The input:

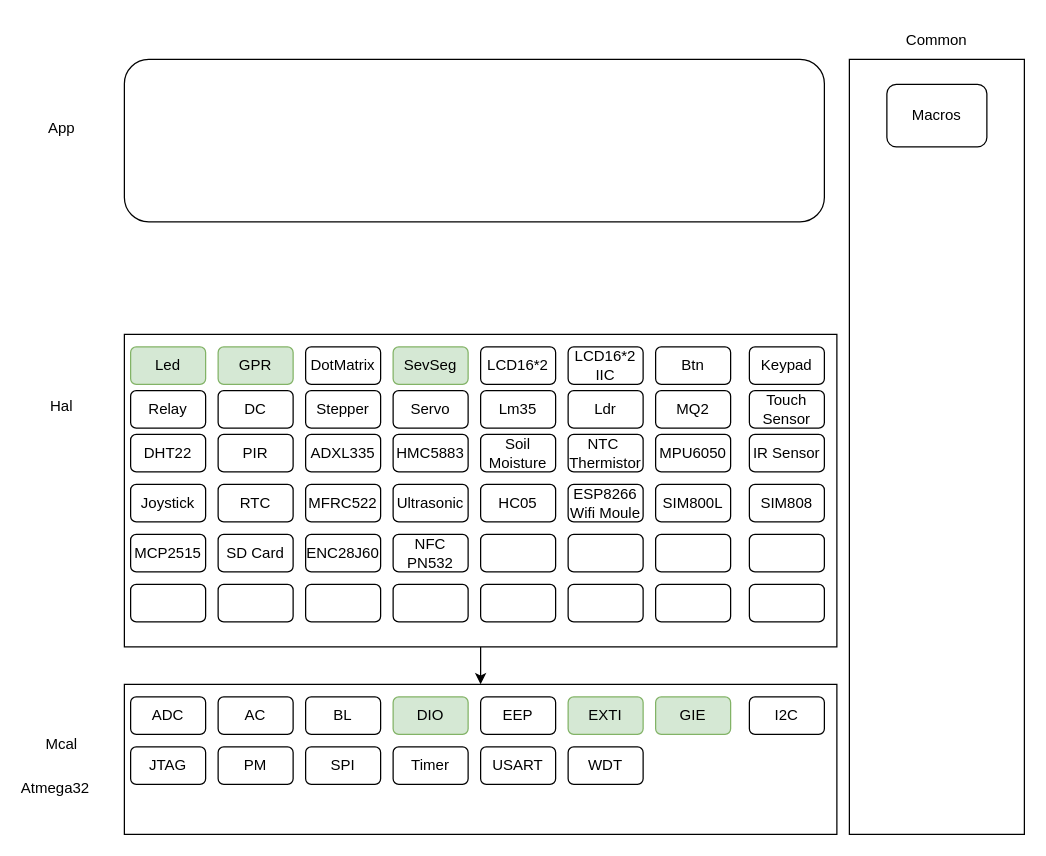
This is Layer.drawio from Hisham4Ahmed/Driver_Reference, a draw.io file, before an edit. Source tidied: cells renumbered, new cells numbered last; positions are measured from the earlier drawing's top-left corner, leaving out a move shared by most shapes. Both pictures are drawn from the tidied source at 125%, with x=0, y=0 at pixel (24, 21).
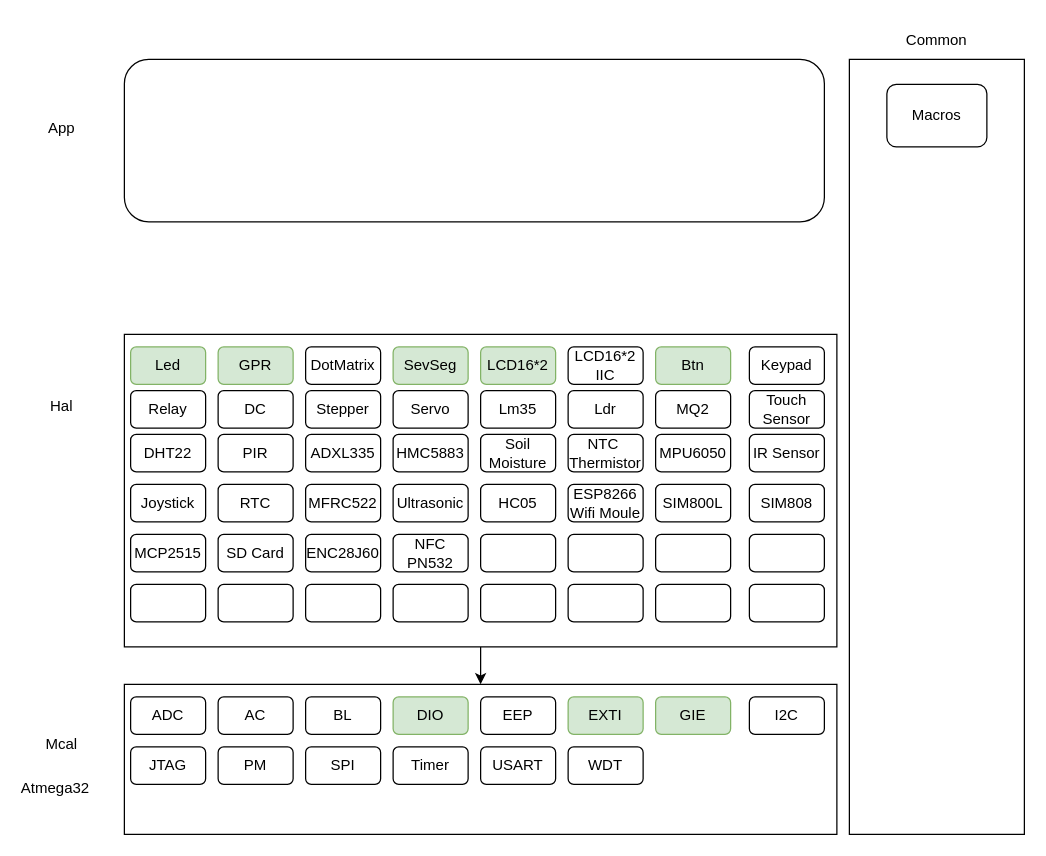
Above is the later version.

Diff of the diagram source:
```diff
@@
-    <mxCell id="28" value="LCD16*2" style="rounded=1;whiteSpace=wrap;html=1;" parent="1" vertex="1">
+    <mxCell id="28" value="LCD16*2" style="rounded=1;whiteSpace=wrap;html=1;fillColor=#d5e8d4;strokeColor=#82b366;" parent="1" vertex="1">
       <mxGeometry x="365" y="260" width="60" height="30" as="geometry" />
     </mxCell>
@@
-    <mxCell id="31" value="Btn" style="rounded=1;whiteSpace=wrap;html=1;" parent="1" vertex="1">
+    <mxCell id="31" value="Btn" style="rounded=1;whiteSpace=wrap;html=1;fillColor=#d5e8d4;strokeColor=#82b366;" parent="1" vertex="1">
       <mxGeometry x="505" y="260" width="60" height="30" as="geometry" />
     </mxCell>
```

What you will do: Reproduce the data word for word without its images.

Written solution:
This is Layer.drawio from Hisham4Ahmed/Driver_Reference, a draw.io file, before an edit. Source tidied: cells renumbered, new cells numbered last; positions are measured from the earlier drawing's top-left corner, leaving out a move shared by most shapes. Both pictures are drawn from the tidied source at 125%, with x=0, y=0 at pixel (24, 21).
Above is the later version.

Diff of the diagram source:
```diff
@@
-    <mxCell id="28" value="LCD16*2" style="rounded=1;whiteSpace=wrap;html=1;" parent="1" vertex="1">
+    <mxCell id="28" value="LCD16*2" style="rounded=1;whiteSpace=wrap;html=1;fillColor=#d5e8d4;strokeColor=#82b366;" parent="1" vertex="1">
       <mxGeometry x="365" y="260" width="60" height="30" as="geometry" />
     </mxCell>
@@
-    <mxCell id="31" value="Btn" style="rounded=1;whiteSpace=wrap;html=1;" parent="1" vertex="1">
+    <mxCell id="31" value="Btn" style="rounded=1;whiteSpace=wrap;html=1;fillColor=#d5e8d4;strokeColor=#82b366;" parent="1" vertex="1">
       <mxGeometry x="505" y="260" width="60" height="30" as="geometry" />
     </mxCell>
```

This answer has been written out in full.